----- DATA TO USE -----

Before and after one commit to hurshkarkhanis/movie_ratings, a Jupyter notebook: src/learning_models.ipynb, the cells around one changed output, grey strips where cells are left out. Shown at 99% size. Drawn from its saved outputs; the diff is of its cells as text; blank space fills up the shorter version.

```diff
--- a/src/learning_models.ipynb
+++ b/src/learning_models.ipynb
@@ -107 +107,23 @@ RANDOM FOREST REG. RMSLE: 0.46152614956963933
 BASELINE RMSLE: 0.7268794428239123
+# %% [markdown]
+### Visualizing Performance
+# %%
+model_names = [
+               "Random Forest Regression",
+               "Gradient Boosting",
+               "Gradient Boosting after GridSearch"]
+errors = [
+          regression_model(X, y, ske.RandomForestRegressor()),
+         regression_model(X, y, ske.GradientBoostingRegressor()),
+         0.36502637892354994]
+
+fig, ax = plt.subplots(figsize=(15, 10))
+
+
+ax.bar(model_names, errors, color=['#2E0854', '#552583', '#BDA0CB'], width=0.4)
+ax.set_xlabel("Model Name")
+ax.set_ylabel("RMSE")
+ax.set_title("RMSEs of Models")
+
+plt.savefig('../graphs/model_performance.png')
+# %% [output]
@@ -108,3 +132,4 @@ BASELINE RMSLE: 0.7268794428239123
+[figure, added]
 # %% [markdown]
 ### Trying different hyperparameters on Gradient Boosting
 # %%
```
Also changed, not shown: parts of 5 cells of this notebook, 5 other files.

-----
----- DATA TO USE -----

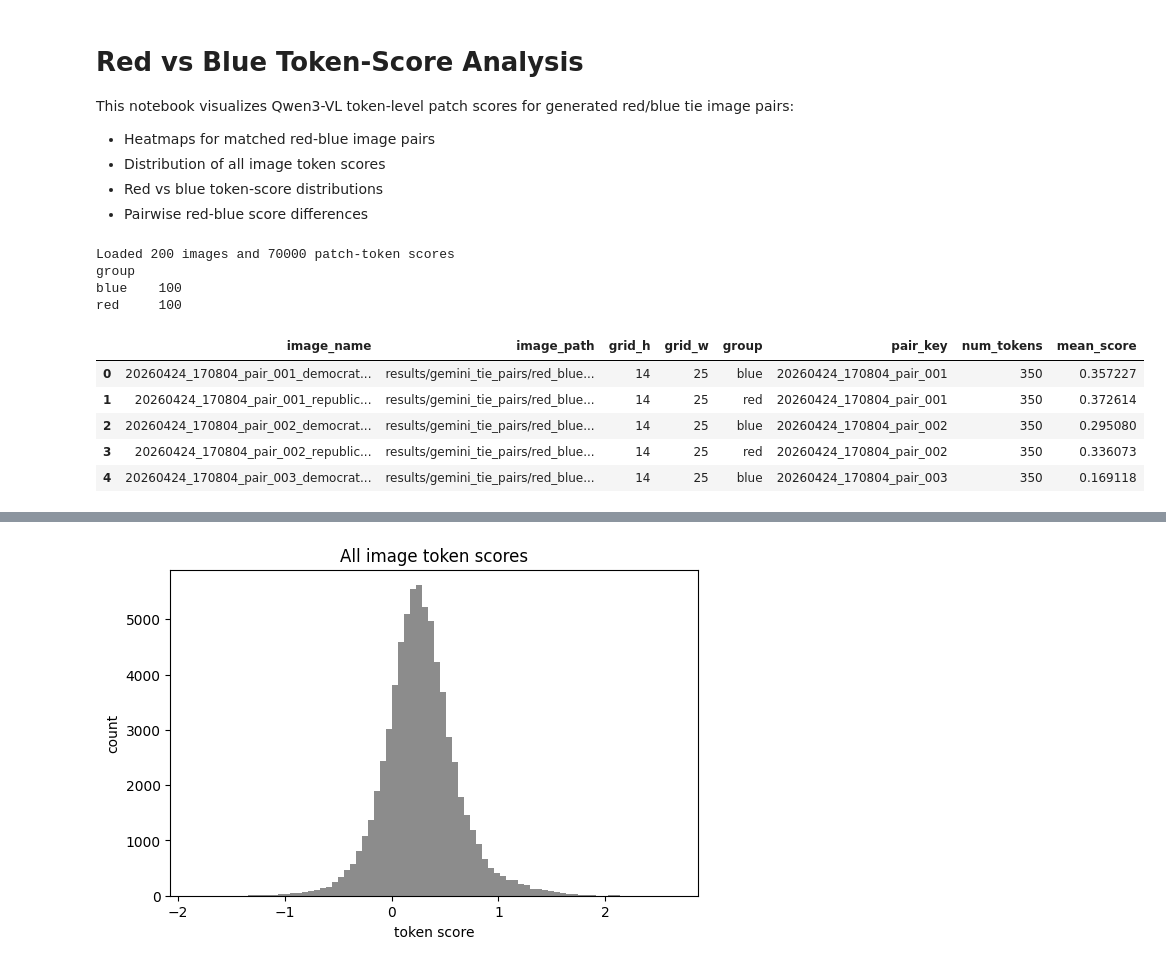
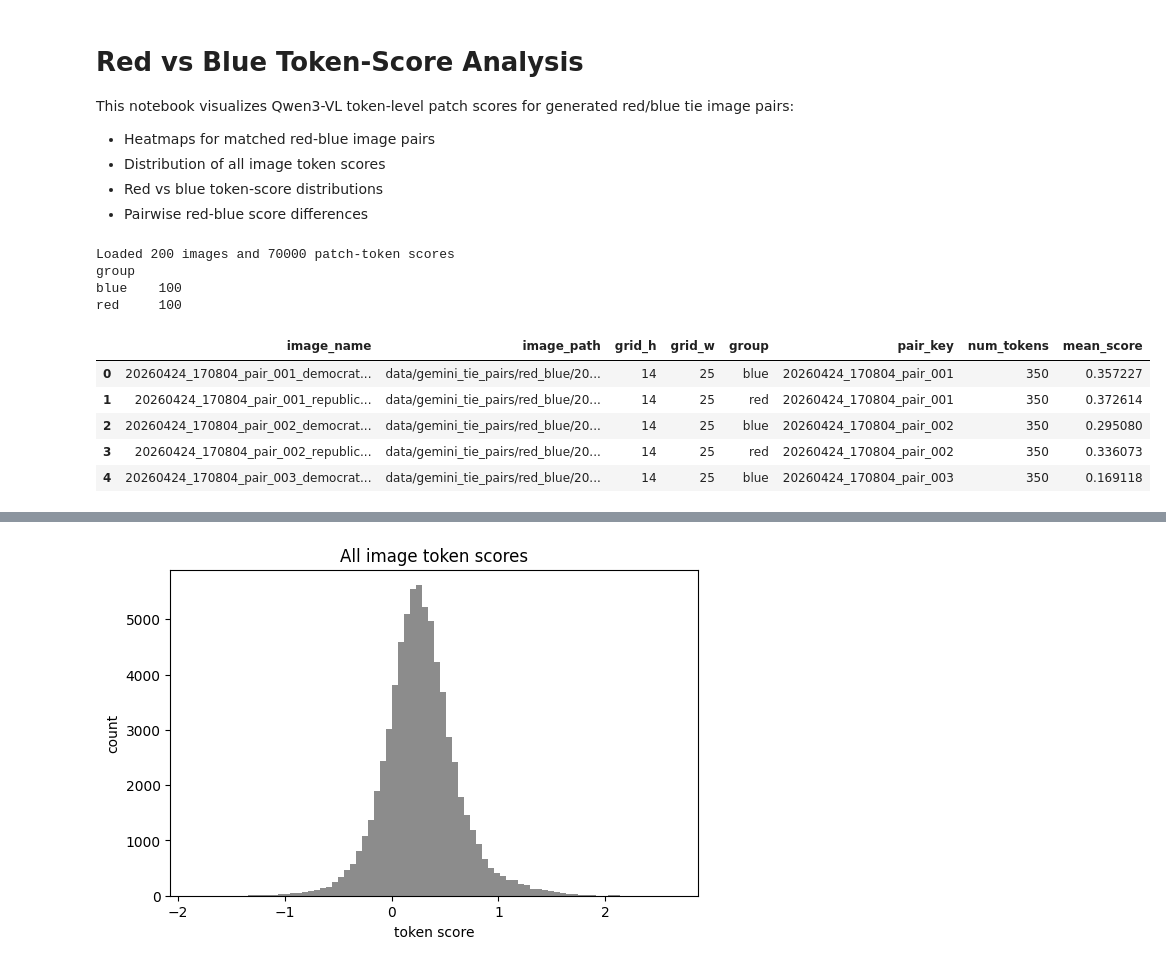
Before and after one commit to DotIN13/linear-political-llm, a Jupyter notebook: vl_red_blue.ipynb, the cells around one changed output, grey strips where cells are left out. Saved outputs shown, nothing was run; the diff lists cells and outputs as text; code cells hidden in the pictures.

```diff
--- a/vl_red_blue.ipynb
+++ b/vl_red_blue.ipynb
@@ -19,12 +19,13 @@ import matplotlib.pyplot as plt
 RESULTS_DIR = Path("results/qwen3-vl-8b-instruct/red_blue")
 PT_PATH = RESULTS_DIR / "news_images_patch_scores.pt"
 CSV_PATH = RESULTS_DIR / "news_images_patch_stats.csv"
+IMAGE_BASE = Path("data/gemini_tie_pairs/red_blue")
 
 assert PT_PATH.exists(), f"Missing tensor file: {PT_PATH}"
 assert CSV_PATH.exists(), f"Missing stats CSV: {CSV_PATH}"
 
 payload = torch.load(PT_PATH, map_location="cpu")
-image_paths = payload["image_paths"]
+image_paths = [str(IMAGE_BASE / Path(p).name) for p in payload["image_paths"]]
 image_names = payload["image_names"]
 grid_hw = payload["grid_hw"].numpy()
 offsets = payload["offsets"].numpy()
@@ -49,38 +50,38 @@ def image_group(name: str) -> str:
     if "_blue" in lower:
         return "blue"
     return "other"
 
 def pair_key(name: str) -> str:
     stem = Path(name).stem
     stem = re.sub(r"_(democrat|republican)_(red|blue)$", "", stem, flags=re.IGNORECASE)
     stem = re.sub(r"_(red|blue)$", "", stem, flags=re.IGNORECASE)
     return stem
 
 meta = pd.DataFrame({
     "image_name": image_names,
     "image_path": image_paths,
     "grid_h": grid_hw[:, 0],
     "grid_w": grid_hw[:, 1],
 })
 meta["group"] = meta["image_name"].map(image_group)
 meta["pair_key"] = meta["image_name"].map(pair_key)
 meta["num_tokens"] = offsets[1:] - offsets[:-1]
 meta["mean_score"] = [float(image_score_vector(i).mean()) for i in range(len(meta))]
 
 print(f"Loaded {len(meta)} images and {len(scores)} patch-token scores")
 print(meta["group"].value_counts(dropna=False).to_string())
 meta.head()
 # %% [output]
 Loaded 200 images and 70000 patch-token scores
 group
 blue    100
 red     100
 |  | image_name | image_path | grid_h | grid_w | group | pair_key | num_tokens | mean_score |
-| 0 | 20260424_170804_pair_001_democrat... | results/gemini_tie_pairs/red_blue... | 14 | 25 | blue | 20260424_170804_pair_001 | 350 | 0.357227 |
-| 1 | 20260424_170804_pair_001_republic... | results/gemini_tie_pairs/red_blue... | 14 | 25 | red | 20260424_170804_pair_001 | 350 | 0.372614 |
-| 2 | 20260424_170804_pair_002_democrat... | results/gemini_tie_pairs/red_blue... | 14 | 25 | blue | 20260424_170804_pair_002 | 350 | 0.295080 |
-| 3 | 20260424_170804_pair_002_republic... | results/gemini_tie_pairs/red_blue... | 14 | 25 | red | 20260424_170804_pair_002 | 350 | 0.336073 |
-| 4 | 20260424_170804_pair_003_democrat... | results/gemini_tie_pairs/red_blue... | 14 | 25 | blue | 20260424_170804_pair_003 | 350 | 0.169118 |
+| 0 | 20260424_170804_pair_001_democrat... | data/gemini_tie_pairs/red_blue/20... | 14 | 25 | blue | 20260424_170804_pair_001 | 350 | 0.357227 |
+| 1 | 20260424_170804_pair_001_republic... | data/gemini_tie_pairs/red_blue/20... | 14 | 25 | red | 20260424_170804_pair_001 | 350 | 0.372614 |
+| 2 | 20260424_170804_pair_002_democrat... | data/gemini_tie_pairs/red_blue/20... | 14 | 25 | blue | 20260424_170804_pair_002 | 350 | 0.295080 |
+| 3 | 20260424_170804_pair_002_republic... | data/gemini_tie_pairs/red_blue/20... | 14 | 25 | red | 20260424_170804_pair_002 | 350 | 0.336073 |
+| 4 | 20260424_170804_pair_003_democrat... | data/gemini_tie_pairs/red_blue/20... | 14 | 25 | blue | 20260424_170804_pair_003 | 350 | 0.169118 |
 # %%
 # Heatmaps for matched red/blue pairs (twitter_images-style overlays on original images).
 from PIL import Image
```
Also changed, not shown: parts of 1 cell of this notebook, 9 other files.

-----

- TASK BRIEF
Every line above with the string "meta" in it needs to be copied.

- SOLUTION
 meta = pd.DataFrame({
 meta["group"] = meta["image_name"].map(image_group)
 meta["pair_key"] = meta["image_name"].map(pair_key)
 meta["num_tokens"] = offsets[1:] - offsets[:-1]
 meta["mean_score"] = [float(image_score_vector(i).mean()) for i in range(len(meta))]
 print(f"Loaded {len(meta)} images and {len(scores)} patch-token scores")
 print(meta["group"].value_counts(dropna=False).to_string())
 meta.head()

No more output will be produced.